Steve Cramer, president of the Minneapolis Downtown Council, said the Twins game with the Seattle Mariners marks the beginning of the return of events, which is a big driver of the downtown economy. Twins games will give people who haven't been there for a while a reason to come back downtown, he said.
"When they come back and have a great experience, that should help dispel some of the concerns that maybe exist about the downtown environment right now," Cramer said.
The Minnesota Orchestra will resume live performances, albeit to reduced audiences, at Orchestra Hall in June. Broadway shows are expected to return to Hennepin Avenue this fall. And workers will begin heading back to their downtown offices this summer and fall.

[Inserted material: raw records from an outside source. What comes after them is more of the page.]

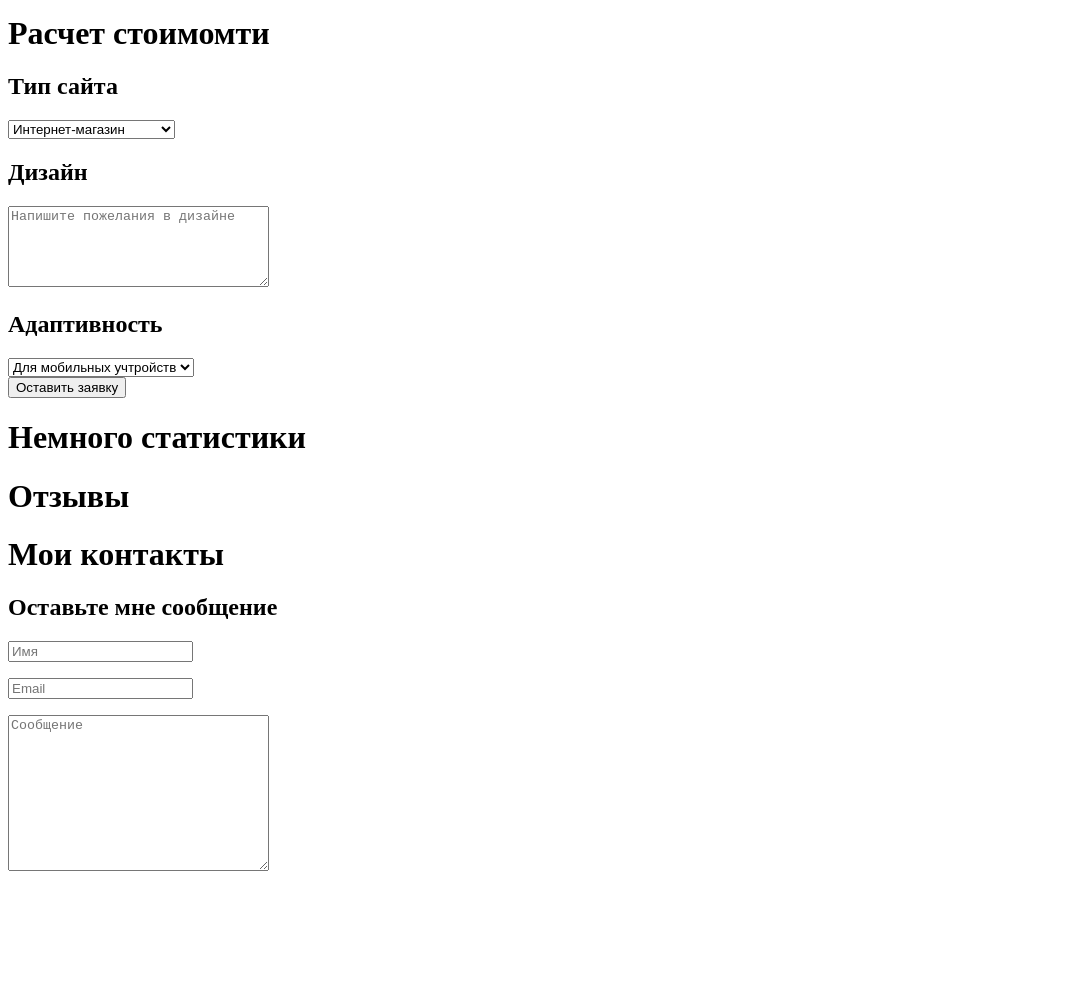
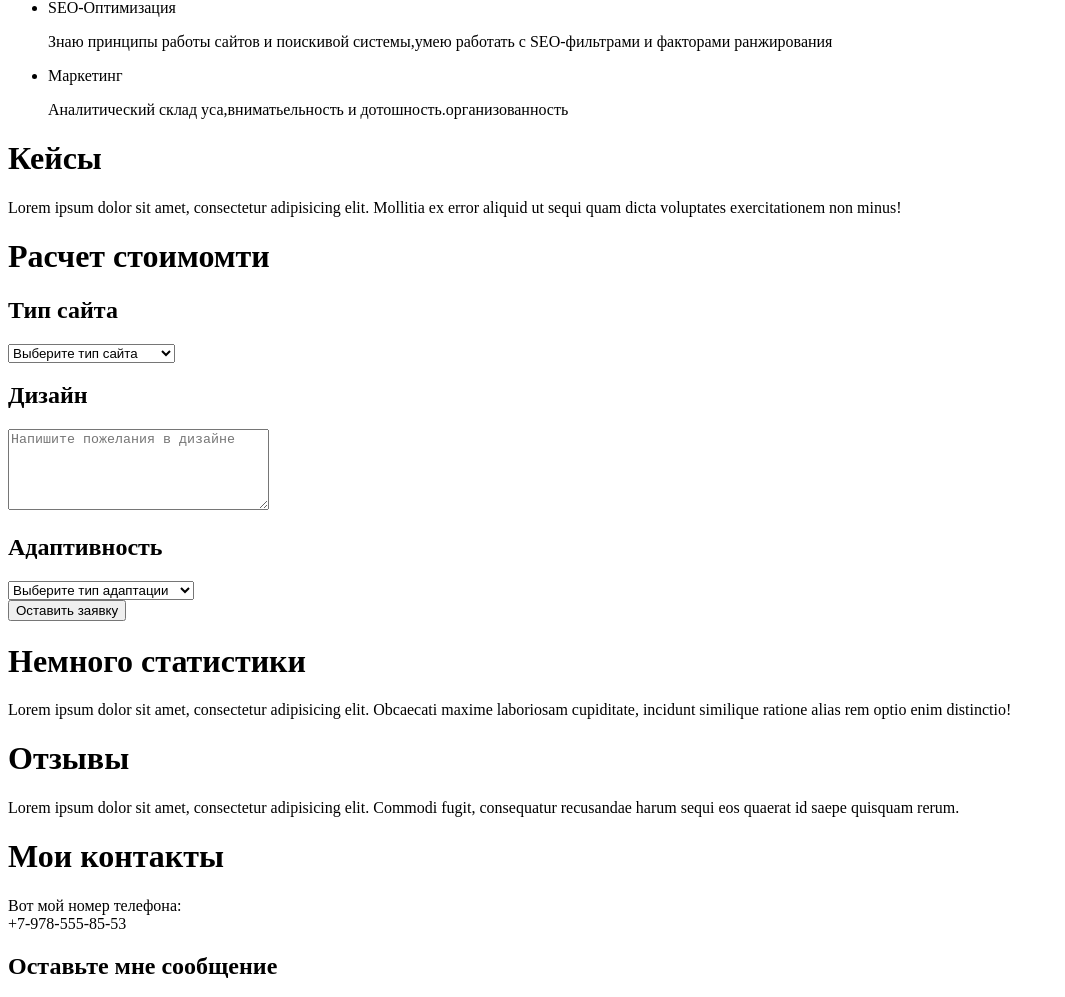
Before and after one commit to vlad-progro/vlad-progro.github.io, a plain HTML site: page index.html in a window 1280 px wide. Shown: the part 697-1694 px from the top of the page, without its empty margins (0-1065 px from the left). Before the commit the page ends 1580 px from the top, so only its background shows below. Drawn offline with Linux system fonts and the light colour scheme.

Commit message:
Исправил все имеющиеся недостатки

```diff
--- a/index.html
+++ b/index.html
@@ -21,7 +21,7 @@
     </nav>
  </header>
     <div class="main"><div class="title__comtainer">
-       <h1>Привет <br>Я Владислав Щукин</br></h1>
+       <h1>Привет <br>Я Владислав Щукин></h1>
        <h4>Фулл стек веб-разработчик</h4>
        <input type="submit" value="Обо мне">
        <input type="submit" value="Мои работы">
@@ -33,15 +33,21 @@
         <h1>Что я умею</h1>
     <ul>
     <li>Веб дизайн</li>
+        <p>Умею работоть с изображением,графикой,умею обрабатывать фтографии,разбираюсь в типографике, умею работать с цветами</p>
     <li>Разработка</li>
+        <p>Знаю языки приграмирования HTML.CSS,JavaScript, умею работать с Git</p>
     <li>SEO-Оптимизация</li>
+        <p>Знаю принципы работы сайтов и поискивой системы,умею работать с SEO-фильтрами и факторами ранжирования </p>
     <li>Маркетинг</li>
+       <p>Аналитический склад уса,вниматьельность и дотошность.организованность</p>
     </ul>
     <h1>Кейсы</h1>
+    <p>Lorem ipsum dolor sit amet, consectetur adipisicing elit. Mollitia ex error aliquid ut sequi quam dicta voluptates exercitationem non minus!</p>
     <h1>Расчет стоимомти</h1>
     <form action="#">
     <h2>Тип сайта</h2>
-    <select name="list1" id="list" placeholder="Выберете тип сайта">
+    <select name="list1" id="list">
+    <option value="opt0" selected disabled>Выберите тип сайта</option>
     <option value="opt1">Интернет-магазин</option>
     <option value="opt2">Лендинг</option>
     <option value="opt3">Информационный сайт</option>
@@ -50,7 +56,8 @@
     <h2>Дизайн</h2>
     <textarea name="name1" id="1" placeholder="Напишите пожелания в дизайне" cols="30" rows="5"></textarea>
     <h2>Адаптивность</h2>
-    <select name="list2" id="list">
+    <select name="list2" id="list2">
+    <option value="opt8" selected disabled>Выберите тип адаптации</option>
     <option value="opt5">Для мобильных учтройств</option>
     <option value="opt6">Для ПК</option>
     <option value="opt7">Общая Адаптивность</option>
@@ -58,8 +65,11 @@
     </form>
     <input type="submit" value="Оставить заявку">
     <h1>Немного статистики</h1>
+    <p>Lorem ipsum dolor sit amet, consectetur adipisicing elit. Obcaecati maxime laboriosam cupiditate, incidunt similique ratione alias rem optio enim distinctio!</p>
     <h1>Отзывы</h1>
+    <p>Lorem ipsum dolor sit amet, consectetur adipisicing elit. Commodi fugit, consequatur recusandae harum sequi eos quaerat id saepe quisquam rerum.</p>
     <h1>Мои контакты</h1>
+    <p>Вот мой номер телефона:<br>+7-978-555-85-53</p>
     <h2>Оставьте мне сообщение</h2>
     <form action="#">
         <p>
@@ -70,8 +80,5 @@
         </p>
     <textarea name="name2" id="2" cols="30" rows="10" placeholder="Сообщение"></textarea>
     </form>
-
-
-
-
 </body>
+</html>
```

"This sort of one-two punch of more people coming back to events and more office workers coming back over the course of the year will really help put the downtown economy back in a stronger position than it's been for months and months now," Cramer said.
Some downtown restaurants and bars remain closed, such as Kieran's Irish Pub and the Local. But he hopes they will begin to reopen in the coming weeks and months as more crowds return to the city.
Hotel bookings at the Hewing Hotel in the North Loop are back up but only at 50%, said Naomi Thompson, the hotel's lifestyle director. Its indoor restaurant, Tullibee, also just reopened, but can't yet operate at full capacity because of state restrictions limiting it to 75%.
The Hewing had planned a big outdoor party for the Twins home opener, with beer and cone-filled mashed potatoes, but canceled given the threat of rain.
So has "the home opener given us a bump? I think it will down the road, but for this very first game, we are not seeing it just yet," she said. "But we are super hopeful that we will."
The Loon Cafe has seen "very small" and "disappointing" crowds since it reopened in late February, a month after indoor service was able to resume in Minnesota, said owner Tim Mahoney. At this point, he thinks it's more the Chauvin trial that's keeping people way than the pandemic. But he thinks the home opener will be the start of a turnaround.
"The most exciting thing is we've got baseball. We've got fans," he said. "I think we're headed in the right direction."
He expects that patrons will begin showing up around noon to grab lunch and a drink before the game. He'll be at the door, greeting loyal customers, many of whom he hasn't seen for more than a year, before heading to the stadium himself for the game.
Shane Higgins, general manager of Brit's Pub, isn't sure how much of a bump in traffic he'll see for the game. But he's opening the bar earlier than usual for it.
"We're hoping we may get something," he said. "You've got to give it a try. We haven't had conventions" or other events that bring people to downtown hotels.
Brit's Pub reopened a few weeks ago at limited hours and days after being closed for seven months following a fire during a night of civil unrest in August. Business so far has been "OK," he said.
In addition to the return of fans at Twin games, he sees other promising signs ahead. The big screen where it broadcasts soccer and baseball games on the rooftop deck will be installed by next week. Its lawn bowling leagues, which were canceled last year, will be back this summer. And scheduling of private events have begun to pick up again, too.
"That's another sign of confidence," he said.
Cowley, of O'Donovan's, had debated whether to open three weeks ago for St. Patrick's Day, which is typically its busiest day of the year. But he worried there would be too big of a lull between then and the Twins home opener, so he decided to wait to reopen until this week.
There are still some unknowns, he said, such as how big the crowds will be heading to restaurants and bars.
His main concern right now is that he might end up being understaffed. He's had a hard time finding enough servers to hire. So he may not be able to accommodate as many patrons as he'd like. But he'd rather turn people away than having people be disappointed by the service.
"You want to put your best foot forward," he said. "So I'm nervous and excited."